For the entries that follow, count the lines containing the string "maquiadora" and write only the number.

======== DATASET ENTRIES ========

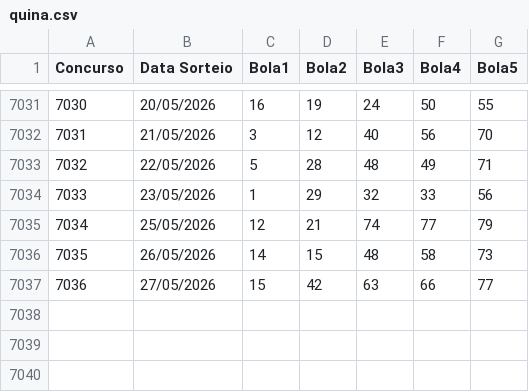
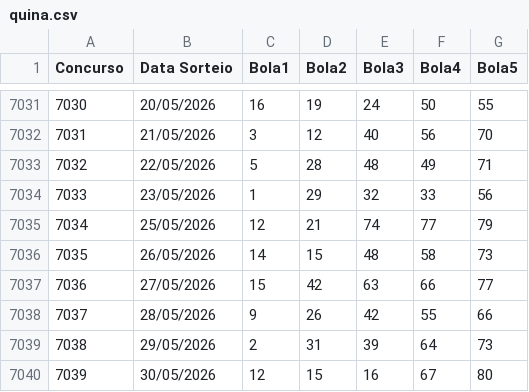
Before and after one commit to AdHAUSS/GAIN, a CSV file: quina.csv, drawn as a sheet; only a part is shown, gaps mark what is left out.

Commit message:
Add new lottery entries for May 2026

```diff
--- a/quina.csv
+++ b/quina.csv
@@ -7037 +7037,4 @@ Concurso,Data Sorteio,Bola1,Bola2,Bola3,Bola4,Bola5
 7036,27/05/2026,15,42,63,66,77
+7037,28/05/2026,9,26,42,55,66
+7038,29/05/2026,2,31,39,64,73
+7039,30/05/2026,12,15,16,67,80
```
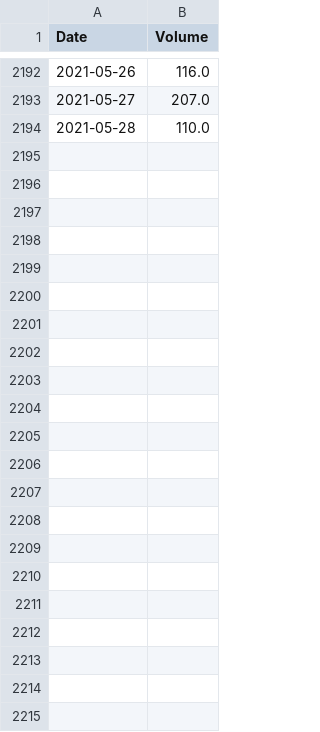
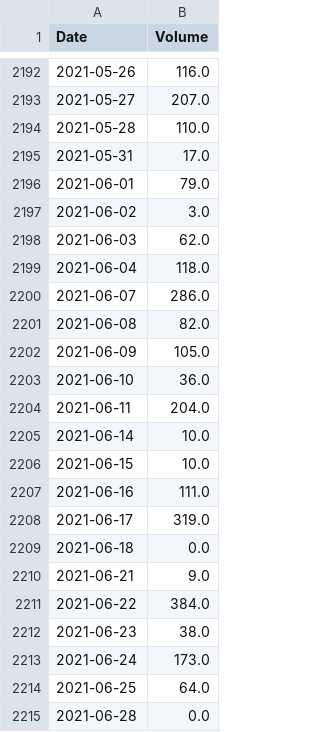
Before and after one commit to jstringara/progetto-3B-FE, a CSV file: Preprocessed/Volumes_June.csv, drawn as a sheet; only a part is shown, gaps mark what is left out; the diff covers the shown part only; the diff names each change by its address in the sheet, - before the commit and + after, or states it on an @@ line.

```diff
--- a/Preprocessed/Volumes_June.csv
+++ b/Preprocessed/Volumes_June.csv
+row 2195: 2021-05-31 | 17.0
+row 2196: 2021-06-01 | 79.0
+row 2197: 2021-06-02 | 3.0
+row 2198: 2021-06-03 | 62.0
+row 2199: 2021-06-04 | 118.0
+row 2200: 2021-06-07 | 286.0
+row 2201: 2021-06-08 | 82.0
+row 2202: 2021-06-09 | 105.0
+row 2203: 2021-06-10 | 36.0
+row 2204: 2021-06-11 | 204.0
+row 2205: 2021-06-14 | 10.0
+row 2206: 2021-06-15 | 10.0
+row 2207: 2021-06-16 | 111.0
+row 2208: 2021-06-17 | 319.0
+row 2209: 2021-06-18 | 0.0
+row 2210: 2021-06-21 | 9.0
+row 2211: 2021-06-22 | 384.0
+row 2212: 2021-06-23 | 38.0
+row 2213: 2021-06-24 | 173.0
+row 2214: 2021-06-25 | 64.0
+row 2215: 2021-06-28 | 0.0
```
Also changed, not shown: 118 edited cells elsewhere in this file, Preprocessed/Volumes_September.csv, Preprocessed/Volumes_march.csv, 1 other file.
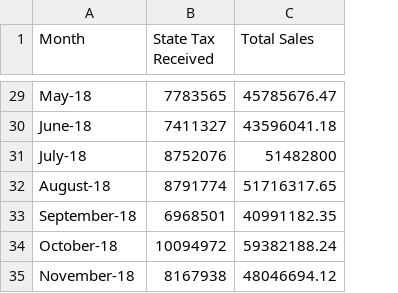
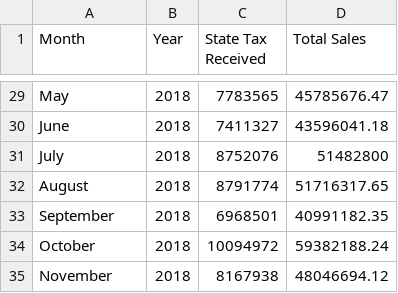
Before and after one commit to chane-d/group-project-one, a CSV file: Inputs/SALESInputs/OR_MJ_Sales.csv, drawn as a sheet; only a part is shown, gaps mark what is left out; the diff covers the shown part only; the diff names each change by its address in the sheet, - before the commit and + after, or states it on an @@ line.

```diff
--- a/Inputs/SALESInputs/OR_MJ_Sales.csv
+++ b/Inputs/SALESInputs/OR_MJ_Sales.csv
+column B (Year), rows 29-35: all 2018
-A29 (Month): May-18
+A29 (Month): May
-A30 (Month): June-18
+A30 (Month): June
-A31 (Month): July-18
+A31 (Month): July
-A32 (Month): August-18
+A32 (Month): August
-A33 (Month): September-18
+A33 (Month): September
-A34 (Month): October-18
+A34 (Month): October
-A35 (Month): November-18
+A35 (Month): November
```
Also changed, not shown: 27 edited cells elsewhere in this file, Inputs/SALESInputs/AK_MJ_Sales.csv, Inputs/SALESInputs/CO_MJ_Sales.csv, 1 other file.
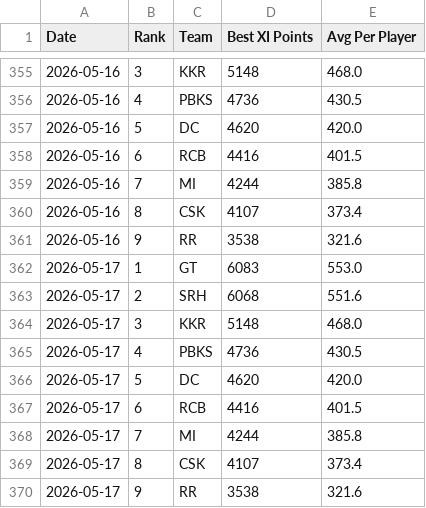
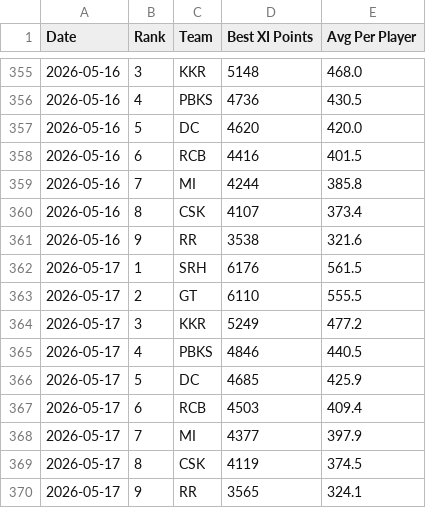
Before and after one commit to Malyala-Meghamsh/ipl-fantasy-league, a CSV file: ranking_history.csv, drawn as a sheet; only a part is shown, gaps mark what is left out.

```diff
--- a/ranking_history.csv
+++ b/ranking_history.csv
@@ -361,10 +361,10 @@ Date,Rank,Team,Best XI Points,Avg Per Player
 2026-05-16,9,RR,3538,321.6
-2026-05-17,1,GT,6083,553.0
-2026-05-17,2,SRH,6068,551.6
-2026-05-17,3,KKR,5148,468.0
-2026-05-17,4,PBKS,4736,430.5
-2026-05-17,5,DC,4620,420.0
-2026-05-17,6,RCB,4416,401.5
-2026-05-17,7,MI,4244,385.8
-2026-05-17,8,CSK,4107,373.4
-2026-05-17,9,RR,3538,321.6
+2026-05-17,1,SRH,6176,561.5
+2026-05-17,2,GT,6110,555.5
+2026-05-17,3,KKR,5249,477.2
+2026-05-17,4,PBKS,4846,440.5
+2026-05-17,5,DC,4685,425.9
+2026-05-17,6,RCB,4503,409.4
+2026-05-17,7,MI,4377,397.9
+2026-05-17,8,CSK,4119,374.5
+2026-05-17,9,RR,3565,324.1
```
Also changed, not shown: ipl_fantasy_stats.csv, ipl_fantasy_stats_2026-05-17.csv, 1 other file.
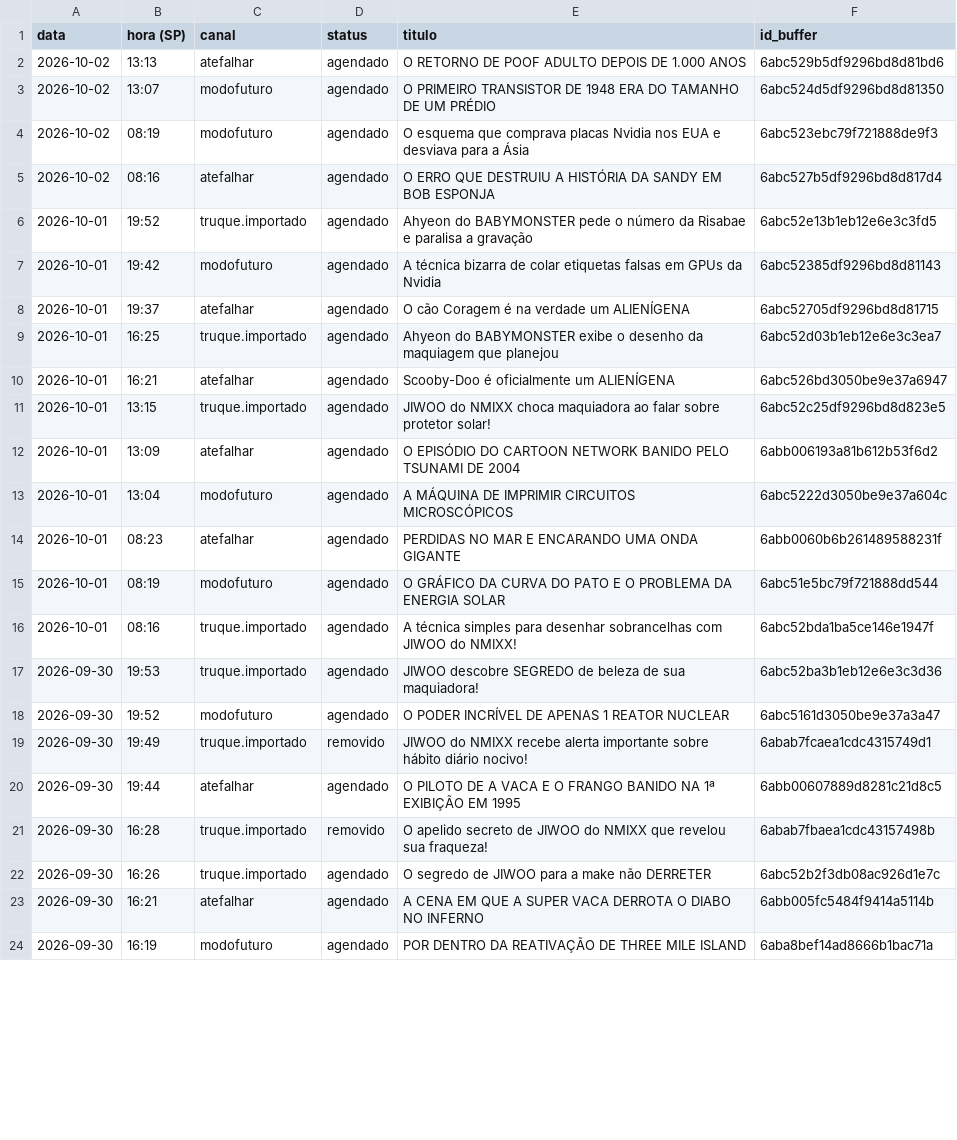
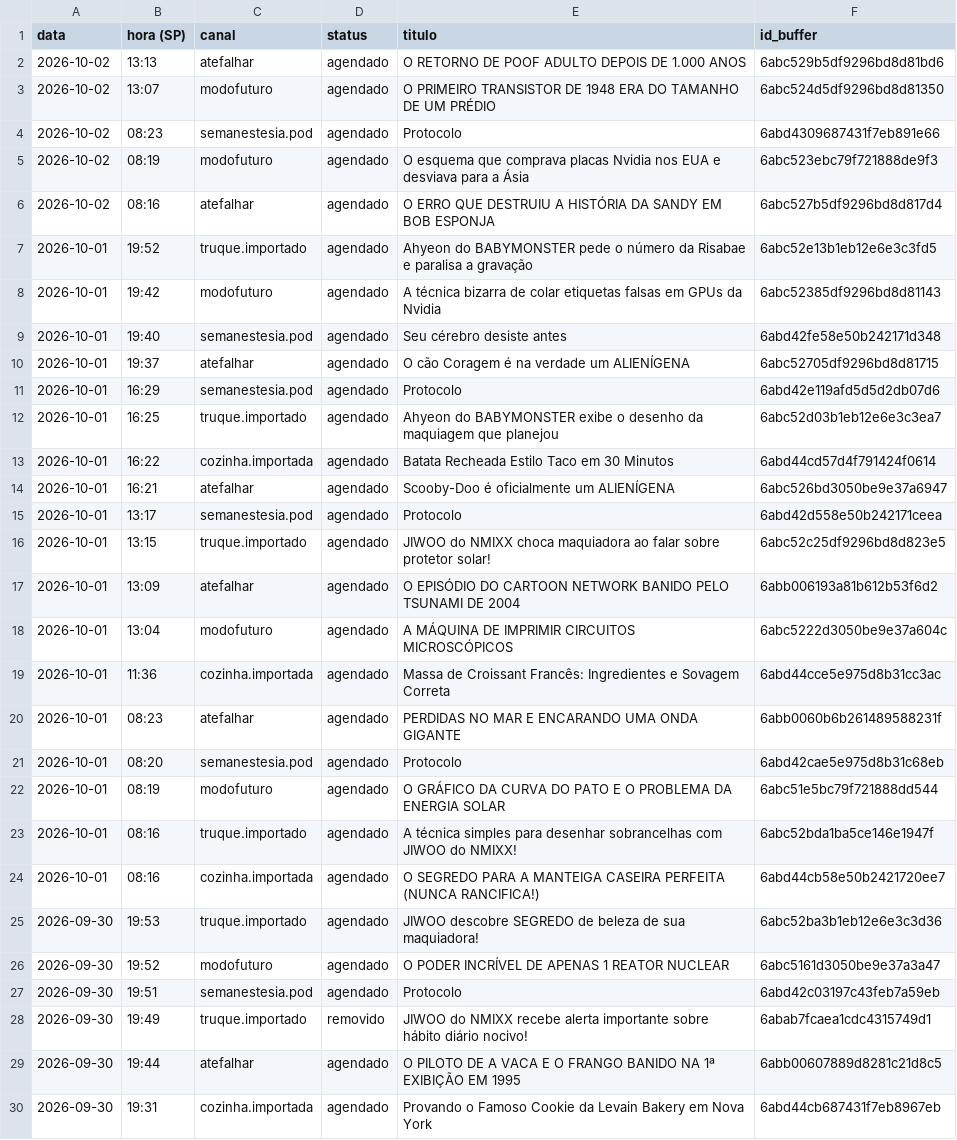
Before and after one commit to poisonb9/Modo-Futuro, a CSV file: estado/LISTA_MESTRE.csv, drawn as a sheet; only a part is shown; the shorter side is filled out with more unchanged rows; the diff covers the shown part only.

```diff
--- a/estado/LISTA_MESTRE.csv
+++ b/estado/LISTA_MESTRE.csv
@@ -3,2 +3,3 @@
 2026-10-02;13:07;modofuturo;agendado;O PRIMEIRO TRANSISTOR DE 1948 ERA DO TAMANHO DE UM PRÉDIO;6abc524d5df9296bd8d81350
+2026-10-02;08:23;semanestesia.pod;agendado;Protocolo;6abd4309687431f7eb891e66
 2026-10-02;08:19;modofuturo;agendado;O esquema que comprava placas Nvidia nos EUA e desviava para a Ásia;6abc523ebc79f721888de9f3
@@ -7,5 +8,9 @@
 2026-10-01;19:42;modofuturo;agendado;A técnica bizarra de colar etiquetas falsas em GPUs da Nvidia;6abc52385df9296bd8d81143
+2026-10-01;19:40;semanestesia.pod;agendado;Seu cérebro desiste antes;6abd42fe58e50b242171d348
 2026-10-01;19:37;atefalhar;agendado;O cão Coragem é na verdade um ALIENÍGENA;6abc52705df9296bd8d81715
+2026-10-01;16:29;semanestesia.pod;agendado;Protocolo;6abd42e119afd5d5d2db07d6
 2026-10-01;16:25;truque.importado;agendado;Ahyeon do BABYMONSTER exibe o desenho da maquiagem que planejou;6abc52d03b1eb12e6e3c3ea7
+2026-10-01;16:22;cozinha.importada;agendado;Batata Recheada Estilo Taco em 30 Minutos;6abd44cd57d4f791424f0614
 2026-10-01;16:21;atefalhar;agendado;Scooby-Doo é oficialmente um ALIENÍGENA;6abc526bd3050be9e37a6947
+2026-10-01;13:17;semanestesia.pod;agendado;Protocolo;6abd42d558e50b242171ceea
 2026-10-01;13:15;truque.importado;agendado;JIWOO do NMIXX choca maquiadora ao falar sobre protetor solar!;6abc52c25df9296bd8d823e5
@@ -13,8 +18,13 @@
 2026-10-01;13:04;modofuturo;agendado;A MÁQUINA DE IMPRIMIR CIRCUITOS MICROSCÓPICOS;6abc5222d3050be9e37a604c
+2026-10-01;11:36;cozinha.importada;agendado;Massa de Croissant Francês: Ingredientes e Sovagem Correta;6abd44cce5e975d8b31cc3ac
 2026-10-01;08:23;atefalhar;agendado;PERDIDAS NO MAR E ENCARANDO UMA ONDA GIGANTE;6abb0060b6b261489588231f
+2026-10-01;08:20;semanestesia.pod;agendado;Protocolo;6abd42cae5e975d8b31c68eb
 2026-10-01;08:19;modofuturo;agendado;O GRÁFICO DA CURVA DO PATO E O PROBLEMA DA ENERGIA SOLAR;6abc51e5bc79f721888dd544
 2026-10-01;08:16;truque.importado;agendado;A técnica simples para desenhar sobrancelhas com JIWOO do NMIXX!;6abc52bda1ba5ce146e1947f
+2026-10-01;08:16;cozinha.importada;agendado;O SEGREDO PARA A MANTEIGA CASEIRA PERFEITA (NUNCA RANCIFICA!);6abd44cb58e50b2421720ee7
 2026-09-30;19:53;truque.importado;agendado;JIWOO descobre SEGREDO de beleza de sua maquiadora!;6abc52ba3b1eb12e6e3c3d36
 2026-09-30;19:52;modofuturo;agendado;O PODER INCRÍVEL DE APENAS 1 REATOR NUCLEAR;6abc5161d3050be9e37a3a47
+2026-09-30;19:51;semanestesia.pod;agendado;Protocolo;6abd42c03197c43feb7a59eb
 2026-09-30;19:49;truque.importado;removido;JIWOO do NMIXX recebe alerta importante sobre hábito diário nocivo!;6abab7fcaea1cdc4315749d1
 2026-09-30;19:44;atefalhar;agendado;O PILOTO DE A VACA E O FRANGO BANIDO NA 1ª EXIBIÇÃO EM 1995;6abb00607889d8281c21d8c5
+2026-09-30;19:31;cozinha.importada;agendado;Provando o Famoso Cookie da Levain Bakery em Nova York;6abd44cb687431f7eb8967eb
```
Also changed, not shown: 3 added rows, 1 removed row and 4 edited cells elsewhere in this file, 5 other files.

========

▸ **EXERCISE OUTPUT**
2